Next Thursday will mark the one-year anniversary of the strategic messaging campaign spearheaded by our higher ed community to "close the innovation deficit." The innovation deficit is the widening gap between the actual level of federal government funding for research and higher education and what the investment needs to be if the United States is to remain the world’s innovation leader. This campaign has been successfully picked up in the news and by Members of Congress.
OGR Federal Relations and our peers will be amplifying the message on Twitter using the hashtag #innovationdeficit and #sciencematters. We encourage you to join this national conversation your own social media networks. Please contact us if you'd like to collaborate around social media activity about the need to preserve strong, sustained federal funding for higher education and research.
Urbana College of Media's John Paul was in DC this week to meet with current students interning at the Washington Post, the Brookings Institution, National Geographic, and WTOP radio, among others. He also scouted additional opportunities for future students with new and traditional media, associations, and congressional offices.

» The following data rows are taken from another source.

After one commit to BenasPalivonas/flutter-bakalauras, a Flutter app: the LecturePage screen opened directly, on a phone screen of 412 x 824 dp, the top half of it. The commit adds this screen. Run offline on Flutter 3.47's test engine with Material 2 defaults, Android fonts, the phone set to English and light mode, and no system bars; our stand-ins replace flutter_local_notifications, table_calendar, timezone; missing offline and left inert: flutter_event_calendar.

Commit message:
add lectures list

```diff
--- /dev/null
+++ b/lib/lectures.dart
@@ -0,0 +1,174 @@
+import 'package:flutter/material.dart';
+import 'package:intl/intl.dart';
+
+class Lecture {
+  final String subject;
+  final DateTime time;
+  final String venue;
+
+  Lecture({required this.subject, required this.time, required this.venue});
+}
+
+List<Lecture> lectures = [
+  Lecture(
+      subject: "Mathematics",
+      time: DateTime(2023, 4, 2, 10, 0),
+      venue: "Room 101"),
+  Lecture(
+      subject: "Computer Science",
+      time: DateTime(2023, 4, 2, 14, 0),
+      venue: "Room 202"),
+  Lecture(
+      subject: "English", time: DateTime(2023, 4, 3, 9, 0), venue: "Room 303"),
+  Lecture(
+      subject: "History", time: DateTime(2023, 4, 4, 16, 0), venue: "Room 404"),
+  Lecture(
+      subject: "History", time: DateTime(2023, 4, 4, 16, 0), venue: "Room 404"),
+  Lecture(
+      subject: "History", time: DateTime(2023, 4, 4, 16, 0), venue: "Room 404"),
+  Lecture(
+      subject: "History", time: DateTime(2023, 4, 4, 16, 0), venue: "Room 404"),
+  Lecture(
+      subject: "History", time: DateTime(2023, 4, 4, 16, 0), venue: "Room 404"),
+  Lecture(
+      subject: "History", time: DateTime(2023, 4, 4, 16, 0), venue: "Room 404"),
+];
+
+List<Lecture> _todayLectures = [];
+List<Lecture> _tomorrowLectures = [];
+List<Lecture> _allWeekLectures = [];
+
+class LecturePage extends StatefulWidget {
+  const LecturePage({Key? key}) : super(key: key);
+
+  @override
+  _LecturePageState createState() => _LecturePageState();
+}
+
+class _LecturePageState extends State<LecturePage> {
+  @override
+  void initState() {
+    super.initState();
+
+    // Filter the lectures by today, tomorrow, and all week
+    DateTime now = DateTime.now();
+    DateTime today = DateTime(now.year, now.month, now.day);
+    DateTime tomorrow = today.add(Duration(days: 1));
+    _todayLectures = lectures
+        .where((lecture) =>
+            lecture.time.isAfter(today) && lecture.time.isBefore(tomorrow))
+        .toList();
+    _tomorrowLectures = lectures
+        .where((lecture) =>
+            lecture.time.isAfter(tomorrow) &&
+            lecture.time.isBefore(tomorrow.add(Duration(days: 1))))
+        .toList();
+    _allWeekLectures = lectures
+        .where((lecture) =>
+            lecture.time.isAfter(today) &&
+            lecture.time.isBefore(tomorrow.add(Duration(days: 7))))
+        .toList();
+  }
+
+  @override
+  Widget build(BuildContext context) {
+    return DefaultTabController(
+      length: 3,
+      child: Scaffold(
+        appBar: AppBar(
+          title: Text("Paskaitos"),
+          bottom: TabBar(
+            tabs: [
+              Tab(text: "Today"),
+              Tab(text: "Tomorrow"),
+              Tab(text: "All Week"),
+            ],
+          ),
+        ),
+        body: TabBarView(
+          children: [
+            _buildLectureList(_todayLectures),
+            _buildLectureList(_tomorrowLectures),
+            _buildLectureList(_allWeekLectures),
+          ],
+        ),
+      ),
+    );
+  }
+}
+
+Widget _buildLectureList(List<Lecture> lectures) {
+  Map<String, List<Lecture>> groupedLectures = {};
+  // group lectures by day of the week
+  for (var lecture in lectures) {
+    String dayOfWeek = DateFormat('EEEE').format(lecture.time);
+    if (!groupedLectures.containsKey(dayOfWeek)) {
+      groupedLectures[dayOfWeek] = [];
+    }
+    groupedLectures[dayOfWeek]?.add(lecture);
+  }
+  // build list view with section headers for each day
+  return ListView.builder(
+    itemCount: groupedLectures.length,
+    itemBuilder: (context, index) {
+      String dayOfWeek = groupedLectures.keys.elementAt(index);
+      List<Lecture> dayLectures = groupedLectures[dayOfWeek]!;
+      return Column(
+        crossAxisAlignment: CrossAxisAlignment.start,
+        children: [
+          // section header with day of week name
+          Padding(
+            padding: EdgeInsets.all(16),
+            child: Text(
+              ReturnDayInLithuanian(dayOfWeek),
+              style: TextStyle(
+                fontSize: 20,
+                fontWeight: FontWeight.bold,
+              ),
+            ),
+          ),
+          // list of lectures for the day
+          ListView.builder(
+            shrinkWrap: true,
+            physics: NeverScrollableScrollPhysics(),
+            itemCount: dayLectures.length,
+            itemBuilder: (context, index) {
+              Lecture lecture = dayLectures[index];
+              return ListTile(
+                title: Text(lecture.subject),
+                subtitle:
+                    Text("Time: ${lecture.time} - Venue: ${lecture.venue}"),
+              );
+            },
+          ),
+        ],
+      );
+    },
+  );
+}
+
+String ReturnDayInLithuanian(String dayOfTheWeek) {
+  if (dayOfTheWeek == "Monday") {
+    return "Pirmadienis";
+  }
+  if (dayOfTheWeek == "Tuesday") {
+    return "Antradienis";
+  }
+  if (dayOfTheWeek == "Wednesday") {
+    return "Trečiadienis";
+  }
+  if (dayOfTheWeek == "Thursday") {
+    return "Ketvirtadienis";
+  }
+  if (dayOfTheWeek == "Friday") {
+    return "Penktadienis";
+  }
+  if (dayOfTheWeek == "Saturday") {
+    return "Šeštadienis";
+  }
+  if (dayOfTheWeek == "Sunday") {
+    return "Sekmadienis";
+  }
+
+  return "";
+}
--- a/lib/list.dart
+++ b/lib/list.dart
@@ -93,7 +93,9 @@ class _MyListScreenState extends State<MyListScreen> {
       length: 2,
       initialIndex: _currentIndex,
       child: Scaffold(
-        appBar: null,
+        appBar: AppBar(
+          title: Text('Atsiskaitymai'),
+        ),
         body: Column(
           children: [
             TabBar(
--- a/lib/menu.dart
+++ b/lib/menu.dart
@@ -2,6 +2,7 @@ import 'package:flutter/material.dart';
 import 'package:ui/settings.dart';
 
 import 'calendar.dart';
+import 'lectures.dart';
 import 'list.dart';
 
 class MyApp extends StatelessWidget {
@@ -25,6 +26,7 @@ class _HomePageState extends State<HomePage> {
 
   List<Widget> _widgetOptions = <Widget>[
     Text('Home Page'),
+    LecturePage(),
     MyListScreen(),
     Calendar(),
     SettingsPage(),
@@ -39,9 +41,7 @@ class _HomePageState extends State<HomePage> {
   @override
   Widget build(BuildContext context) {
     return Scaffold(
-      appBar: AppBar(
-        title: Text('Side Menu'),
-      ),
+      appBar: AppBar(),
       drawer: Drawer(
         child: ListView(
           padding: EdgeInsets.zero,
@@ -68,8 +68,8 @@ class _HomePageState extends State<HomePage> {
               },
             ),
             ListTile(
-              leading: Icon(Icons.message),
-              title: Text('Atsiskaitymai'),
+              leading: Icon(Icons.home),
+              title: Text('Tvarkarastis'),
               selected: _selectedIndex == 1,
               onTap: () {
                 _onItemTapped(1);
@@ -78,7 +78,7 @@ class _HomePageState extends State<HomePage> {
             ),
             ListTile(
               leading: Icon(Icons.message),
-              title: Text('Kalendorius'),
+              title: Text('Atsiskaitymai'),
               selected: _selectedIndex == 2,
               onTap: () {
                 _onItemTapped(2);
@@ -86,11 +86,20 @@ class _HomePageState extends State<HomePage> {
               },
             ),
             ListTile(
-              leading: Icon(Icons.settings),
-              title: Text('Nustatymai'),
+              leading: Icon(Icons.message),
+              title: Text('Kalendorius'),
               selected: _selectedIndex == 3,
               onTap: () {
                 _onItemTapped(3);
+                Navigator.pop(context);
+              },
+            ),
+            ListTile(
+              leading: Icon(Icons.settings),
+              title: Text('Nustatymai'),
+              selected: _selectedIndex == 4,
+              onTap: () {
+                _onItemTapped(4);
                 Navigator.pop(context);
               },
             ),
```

Lizanne Destefano, who leads Urbana's I-STEM Education Initiative—a coalition to facilitate STEM outreach, improve STEM teacher training, and advocate for STEM education policies—participated in a STEM education conference convened by the Association of American Universities that engaged national thought leaders and federal policymakers.
Of ten projects selected for funding this week by the U.S. Department of Energy (DOE) and U.S. Department of Agriculture (USDA) for biomass genomics research, two were awarded to researchers from Urbana. The two proposals, led by Patrick Brown and Erik Sacks, will both be funded by DOE under its Biological and Environmental Research (BER) program, and will total $1.34 million and $1.5 million respectively. Congratulations, Professors Brown and Sacks!
Jon Pyatt and Melissa Haas
OGR Federal Relations